Difference listings
·····

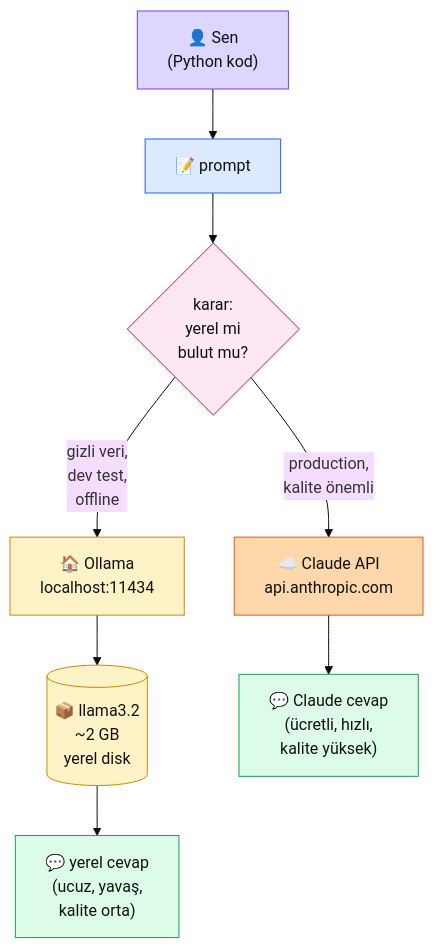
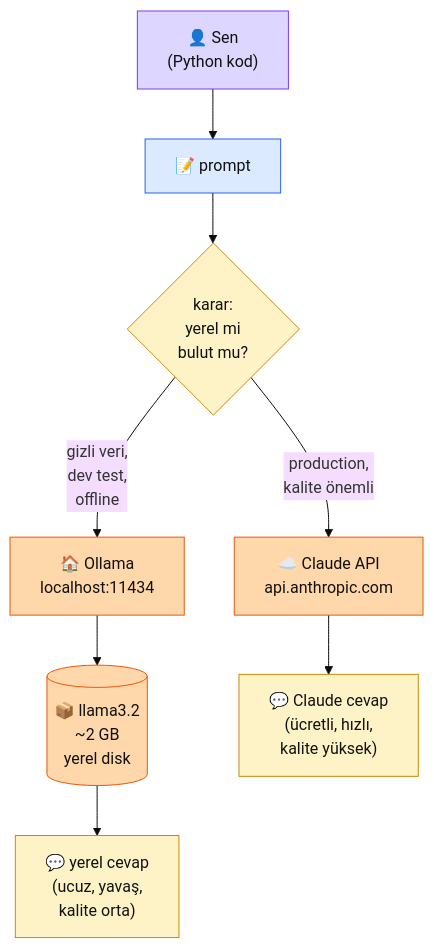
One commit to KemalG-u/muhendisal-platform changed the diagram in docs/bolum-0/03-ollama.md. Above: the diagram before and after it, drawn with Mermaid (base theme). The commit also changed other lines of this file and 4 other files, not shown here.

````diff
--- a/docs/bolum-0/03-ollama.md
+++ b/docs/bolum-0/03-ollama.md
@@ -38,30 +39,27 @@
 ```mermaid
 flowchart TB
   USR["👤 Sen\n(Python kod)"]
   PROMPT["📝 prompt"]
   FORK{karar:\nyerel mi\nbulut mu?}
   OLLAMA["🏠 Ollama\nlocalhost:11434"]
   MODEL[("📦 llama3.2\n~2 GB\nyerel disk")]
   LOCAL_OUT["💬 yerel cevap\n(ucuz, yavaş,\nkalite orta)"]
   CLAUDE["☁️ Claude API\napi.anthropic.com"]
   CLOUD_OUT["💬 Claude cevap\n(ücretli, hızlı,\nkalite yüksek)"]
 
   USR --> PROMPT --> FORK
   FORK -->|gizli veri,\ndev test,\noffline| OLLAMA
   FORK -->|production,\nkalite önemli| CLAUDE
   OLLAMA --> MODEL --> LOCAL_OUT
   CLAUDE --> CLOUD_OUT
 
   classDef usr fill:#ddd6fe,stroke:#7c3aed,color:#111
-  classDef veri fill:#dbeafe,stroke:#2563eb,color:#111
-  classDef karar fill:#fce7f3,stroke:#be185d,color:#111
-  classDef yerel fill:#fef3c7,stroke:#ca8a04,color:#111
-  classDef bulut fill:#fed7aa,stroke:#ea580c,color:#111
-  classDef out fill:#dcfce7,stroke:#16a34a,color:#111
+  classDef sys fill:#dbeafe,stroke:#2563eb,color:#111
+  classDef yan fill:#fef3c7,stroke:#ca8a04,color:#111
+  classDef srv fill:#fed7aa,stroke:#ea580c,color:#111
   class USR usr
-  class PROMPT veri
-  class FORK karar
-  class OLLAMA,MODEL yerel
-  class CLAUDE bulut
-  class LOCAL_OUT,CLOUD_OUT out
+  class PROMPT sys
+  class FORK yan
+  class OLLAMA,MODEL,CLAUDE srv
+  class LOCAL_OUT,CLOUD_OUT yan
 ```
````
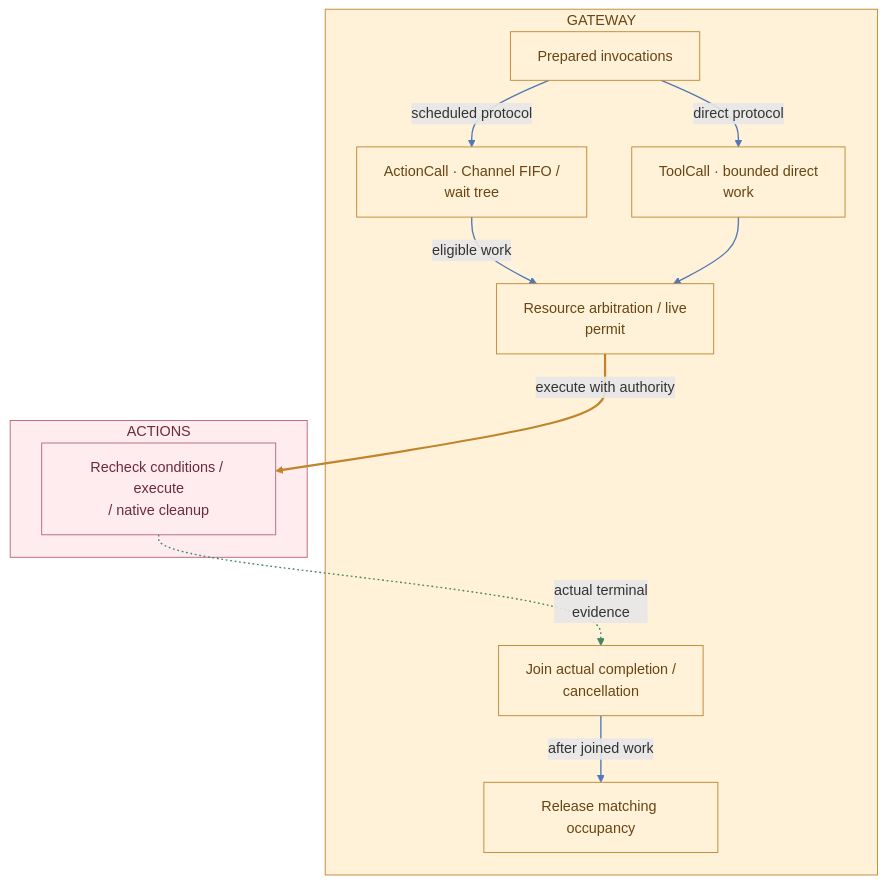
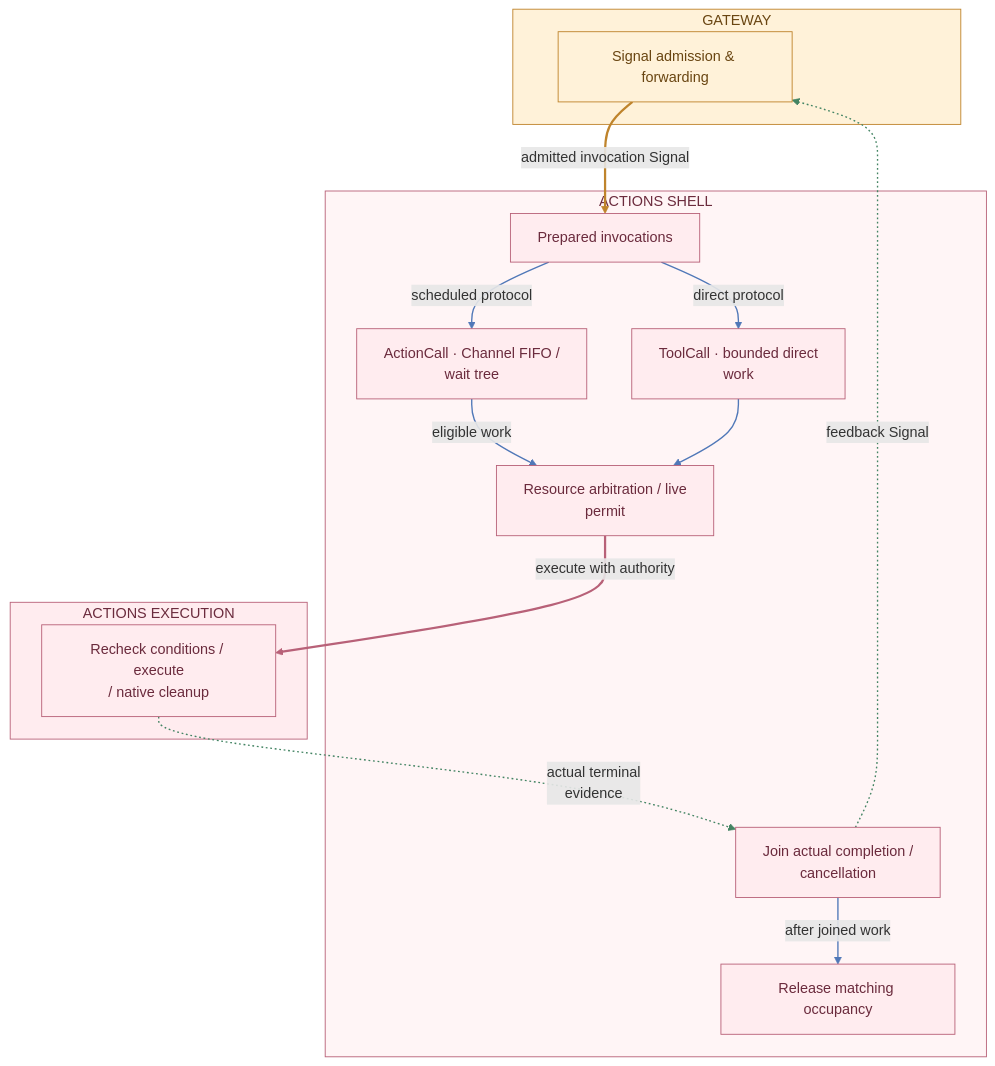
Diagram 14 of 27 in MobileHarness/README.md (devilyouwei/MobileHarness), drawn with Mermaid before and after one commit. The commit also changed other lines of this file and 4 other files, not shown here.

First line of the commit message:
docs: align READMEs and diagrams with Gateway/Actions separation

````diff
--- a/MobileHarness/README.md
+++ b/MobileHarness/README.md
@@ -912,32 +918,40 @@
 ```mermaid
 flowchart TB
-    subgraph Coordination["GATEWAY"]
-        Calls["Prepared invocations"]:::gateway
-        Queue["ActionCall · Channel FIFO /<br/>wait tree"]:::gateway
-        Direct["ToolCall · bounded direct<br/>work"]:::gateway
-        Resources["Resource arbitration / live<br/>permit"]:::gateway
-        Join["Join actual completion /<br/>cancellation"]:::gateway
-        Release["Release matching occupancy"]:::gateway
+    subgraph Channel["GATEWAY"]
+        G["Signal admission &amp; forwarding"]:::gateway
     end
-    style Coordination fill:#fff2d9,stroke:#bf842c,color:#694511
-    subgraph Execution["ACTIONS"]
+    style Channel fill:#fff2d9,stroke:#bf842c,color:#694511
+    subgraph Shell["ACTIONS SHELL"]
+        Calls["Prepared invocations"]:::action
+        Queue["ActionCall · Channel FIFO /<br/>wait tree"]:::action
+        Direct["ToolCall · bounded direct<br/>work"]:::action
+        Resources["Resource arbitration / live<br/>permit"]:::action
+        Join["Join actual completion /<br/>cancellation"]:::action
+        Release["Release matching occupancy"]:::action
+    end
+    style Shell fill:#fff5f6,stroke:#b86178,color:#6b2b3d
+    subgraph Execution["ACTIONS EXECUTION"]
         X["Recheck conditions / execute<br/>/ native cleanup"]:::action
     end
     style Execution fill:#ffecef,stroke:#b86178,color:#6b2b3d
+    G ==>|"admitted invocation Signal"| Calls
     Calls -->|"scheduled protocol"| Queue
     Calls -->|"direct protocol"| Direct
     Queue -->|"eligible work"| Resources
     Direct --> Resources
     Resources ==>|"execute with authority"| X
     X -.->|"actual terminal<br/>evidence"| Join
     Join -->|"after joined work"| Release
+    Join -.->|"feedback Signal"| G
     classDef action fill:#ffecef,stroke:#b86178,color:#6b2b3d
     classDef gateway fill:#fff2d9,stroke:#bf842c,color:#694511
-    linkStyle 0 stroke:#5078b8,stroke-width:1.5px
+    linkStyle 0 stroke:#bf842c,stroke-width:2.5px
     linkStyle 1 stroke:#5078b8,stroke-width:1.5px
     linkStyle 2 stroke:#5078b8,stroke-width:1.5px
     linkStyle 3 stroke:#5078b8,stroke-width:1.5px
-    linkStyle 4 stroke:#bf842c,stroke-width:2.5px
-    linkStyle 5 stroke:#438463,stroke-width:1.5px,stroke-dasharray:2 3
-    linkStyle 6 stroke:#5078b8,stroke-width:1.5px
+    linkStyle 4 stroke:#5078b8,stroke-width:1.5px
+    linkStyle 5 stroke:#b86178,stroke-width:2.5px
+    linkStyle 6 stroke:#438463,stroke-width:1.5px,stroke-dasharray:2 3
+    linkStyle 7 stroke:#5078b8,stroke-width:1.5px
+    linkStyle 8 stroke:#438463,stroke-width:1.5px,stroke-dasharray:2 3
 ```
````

·····

Task objective
In the entries above, find each line with the word "classDef" and return it.

Problem solution
   classDef usr fill:#ddd6fe,stroke:#7c3aed,color:#111
-  classDef veri fill:#dbeafe,stroke:#2563eb,color:#111
-  classDef karar fill:#fce7f3,stroke:#be185d,color:#111
-  classDef yerel fill:#fef3c7,stroke:#ca8a04,color:#111
-  classDef bulut fill:#fed7aa,stroke:#ea580c,color:#111
-  classDef out fill:#dcfce7,stroke:#16a34a,color:#111
+  classDef sys fill:#dbeafe,stroke:#2563eb,color:#111
+  classDef yan fill:#fef3c7,stroke:#ca8a04,color:#111
+  classDef srv fill:#fed7aa,stroke:#ea580c,color:#111
     classDef action fill:#ffecef,stroke:#b86178,color:#6b2b3d
     classDef gateway fill:#fff2d9,stroke:#bf842c,color:#694511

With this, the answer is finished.